### AIM OF THE TASK:
When a line below contains the word "your", copy that line.

(Change listing data)
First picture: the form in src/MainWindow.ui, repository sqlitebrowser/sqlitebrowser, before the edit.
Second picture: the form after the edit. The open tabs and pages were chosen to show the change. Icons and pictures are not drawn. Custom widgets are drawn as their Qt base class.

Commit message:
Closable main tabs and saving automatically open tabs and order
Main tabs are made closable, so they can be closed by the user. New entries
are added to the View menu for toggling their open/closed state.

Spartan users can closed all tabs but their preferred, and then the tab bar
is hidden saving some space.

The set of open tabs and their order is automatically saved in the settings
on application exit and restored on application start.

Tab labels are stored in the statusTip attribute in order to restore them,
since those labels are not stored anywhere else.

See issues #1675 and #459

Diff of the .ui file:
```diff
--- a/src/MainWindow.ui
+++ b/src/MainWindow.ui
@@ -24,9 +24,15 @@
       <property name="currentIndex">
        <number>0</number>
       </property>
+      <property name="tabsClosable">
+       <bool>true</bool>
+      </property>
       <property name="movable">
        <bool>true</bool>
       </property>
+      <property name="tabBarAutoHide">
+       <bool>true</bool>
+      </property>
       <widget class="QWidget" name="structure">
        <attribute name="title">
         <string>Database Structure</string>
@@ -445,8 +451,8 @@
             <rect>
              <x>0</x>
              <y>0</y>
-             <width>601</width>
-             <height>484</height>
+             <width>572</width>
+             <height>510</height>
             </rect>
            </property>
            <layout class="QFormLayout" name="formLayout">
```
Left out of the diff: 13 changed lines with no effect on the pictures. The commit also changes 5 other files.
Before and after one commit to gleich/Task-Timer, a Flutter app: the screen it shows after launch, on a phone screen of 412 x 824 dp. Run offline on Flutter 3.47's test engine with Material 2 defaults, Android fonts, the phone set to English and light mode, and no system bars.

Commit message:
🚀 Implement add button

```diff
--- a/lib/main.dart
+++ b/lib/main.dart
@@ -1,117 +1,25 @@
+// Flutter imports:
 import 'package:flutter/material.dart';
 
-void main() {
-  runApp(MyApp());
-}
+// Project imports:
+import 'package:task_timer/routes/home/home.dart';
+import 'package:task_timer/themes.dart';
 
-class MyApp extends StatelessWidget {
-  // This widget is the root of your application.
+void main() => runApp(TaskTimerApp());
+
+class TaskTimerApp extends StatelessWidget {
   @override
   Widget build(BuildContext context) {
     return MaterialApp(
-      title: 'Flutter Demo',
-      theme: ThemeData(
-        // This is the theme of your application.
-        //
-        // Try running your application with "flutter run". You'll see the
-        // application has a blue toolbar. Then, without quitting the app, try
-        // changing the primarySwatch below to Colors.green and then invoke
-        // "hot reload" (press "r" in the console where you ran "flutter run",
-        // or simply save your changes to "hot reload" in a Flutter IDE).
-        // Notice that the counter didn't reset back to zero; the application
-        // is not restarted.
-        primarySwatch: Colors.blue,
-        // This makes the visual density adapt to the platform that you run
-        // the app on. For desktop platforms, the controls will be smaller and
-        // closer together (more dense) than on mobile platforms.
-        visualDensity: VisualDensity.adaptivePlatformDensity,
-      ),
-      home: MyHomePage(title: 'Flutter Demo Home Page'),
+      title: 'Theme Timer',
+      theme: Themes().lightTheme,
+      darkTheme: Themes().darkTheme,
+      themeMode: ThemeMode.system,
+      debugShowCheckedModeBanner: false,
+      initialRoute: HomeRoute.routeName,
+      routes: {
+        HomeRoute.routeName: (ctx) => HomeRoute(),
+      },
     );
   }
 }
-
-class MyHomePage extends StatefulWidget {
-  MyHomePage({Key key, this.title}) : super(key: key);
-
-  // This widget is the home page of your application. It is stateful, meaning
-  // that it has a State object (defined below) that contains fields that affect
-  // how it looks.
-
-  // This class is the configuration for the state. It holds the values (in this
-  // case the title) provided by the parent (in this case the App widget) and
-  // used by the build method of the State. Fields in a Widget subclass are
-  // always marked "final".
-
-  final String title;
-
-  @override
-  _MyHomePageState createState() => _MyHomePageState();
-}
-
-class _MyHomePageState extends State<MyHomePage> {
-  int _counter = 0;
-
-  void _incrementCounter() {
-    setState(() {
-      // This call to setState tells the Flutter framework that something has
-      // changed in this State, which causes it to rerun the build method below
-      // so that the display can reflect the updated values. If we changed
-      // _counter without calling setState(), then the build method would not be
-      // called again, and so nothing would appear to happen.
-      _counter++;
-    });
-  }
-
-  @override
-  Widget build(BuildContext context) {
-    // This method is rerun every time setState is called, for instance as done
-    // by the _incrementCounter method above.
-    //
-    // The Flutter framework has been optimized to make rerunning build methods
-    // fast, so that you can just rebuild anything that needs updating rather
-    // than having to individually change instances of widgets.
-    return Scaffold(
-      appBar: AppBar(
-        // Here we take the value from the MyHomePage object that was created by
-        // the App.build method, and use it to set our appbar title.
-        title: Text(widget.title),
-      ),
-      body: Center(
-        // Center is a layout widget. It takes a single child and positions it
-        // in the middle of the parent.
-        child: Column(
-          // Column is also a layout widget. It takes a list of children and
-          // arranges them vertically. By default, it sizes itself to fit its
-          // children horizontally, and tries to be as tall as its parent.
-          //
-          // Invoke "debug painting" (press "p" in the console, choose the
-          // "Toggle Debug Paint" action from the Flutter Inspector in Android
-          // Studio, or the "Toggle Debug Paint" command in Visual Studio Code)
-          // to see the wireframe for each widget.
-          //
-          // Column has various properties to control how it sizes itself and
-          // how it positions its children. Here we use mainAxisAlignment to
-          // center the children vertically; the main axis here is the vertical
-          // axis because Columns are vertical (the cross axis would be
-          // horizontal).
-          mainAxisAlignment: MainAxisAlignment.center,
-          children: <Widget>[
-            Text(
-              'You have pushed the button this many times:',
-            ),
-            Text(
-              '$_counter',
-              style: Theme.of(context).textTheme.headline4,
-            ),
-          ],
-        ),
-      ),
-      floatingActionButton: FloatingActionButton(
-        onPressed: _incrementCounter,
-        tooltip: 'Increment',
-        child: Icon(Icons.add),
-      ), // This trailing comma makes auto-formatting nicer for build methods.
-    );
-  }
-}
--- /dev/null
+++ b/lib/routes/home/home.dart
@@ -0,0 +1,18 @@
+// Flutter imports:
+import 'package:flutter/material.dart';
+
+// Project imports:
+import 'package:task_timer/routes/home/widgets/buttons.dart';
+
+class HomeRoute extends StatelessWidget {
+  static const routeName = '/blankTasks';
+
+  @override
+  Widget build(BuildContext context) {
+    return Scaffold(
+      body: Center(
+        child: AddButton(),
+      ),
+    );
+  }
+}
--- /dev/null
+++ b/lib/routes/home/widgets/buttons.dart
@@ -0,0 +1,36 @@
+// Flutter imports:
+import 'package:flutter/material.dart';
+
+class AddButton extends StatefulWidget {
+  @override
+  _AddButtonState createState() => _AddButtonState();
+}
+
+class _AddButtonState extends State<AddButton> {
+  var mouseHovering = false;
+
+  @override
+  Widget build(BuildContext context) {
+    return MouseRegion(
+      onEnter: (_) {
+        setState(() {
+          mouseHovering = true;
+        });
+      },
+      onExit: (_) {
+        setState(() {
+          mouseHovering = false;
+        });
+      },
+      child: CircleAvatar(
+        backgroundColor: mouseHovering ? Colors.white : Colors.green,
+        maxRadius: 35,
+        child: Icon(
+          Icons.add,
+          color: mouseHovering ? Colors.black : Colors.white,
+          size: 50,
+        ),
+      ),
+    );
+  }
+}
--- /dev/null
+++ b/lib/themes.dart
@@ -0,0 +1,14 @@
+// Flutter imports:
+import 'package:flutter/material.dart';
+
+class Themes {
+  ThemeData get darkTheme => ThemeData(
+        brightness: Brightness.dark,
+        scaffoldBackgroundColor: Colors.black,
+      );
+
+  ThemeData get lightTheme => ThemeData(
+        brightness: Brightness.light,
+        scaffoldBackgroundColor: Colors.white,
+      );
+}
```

### RESPONSE AREA:
-  // This widget is the root of your application.
-        // This is the theme of your application.
-        // Try running your application with "flutter run". You'll see the
-        // or simply save your changes to "hot reload" in a Flutter IDE).
-  // This widget is the home page of your application. It is stateful, meaning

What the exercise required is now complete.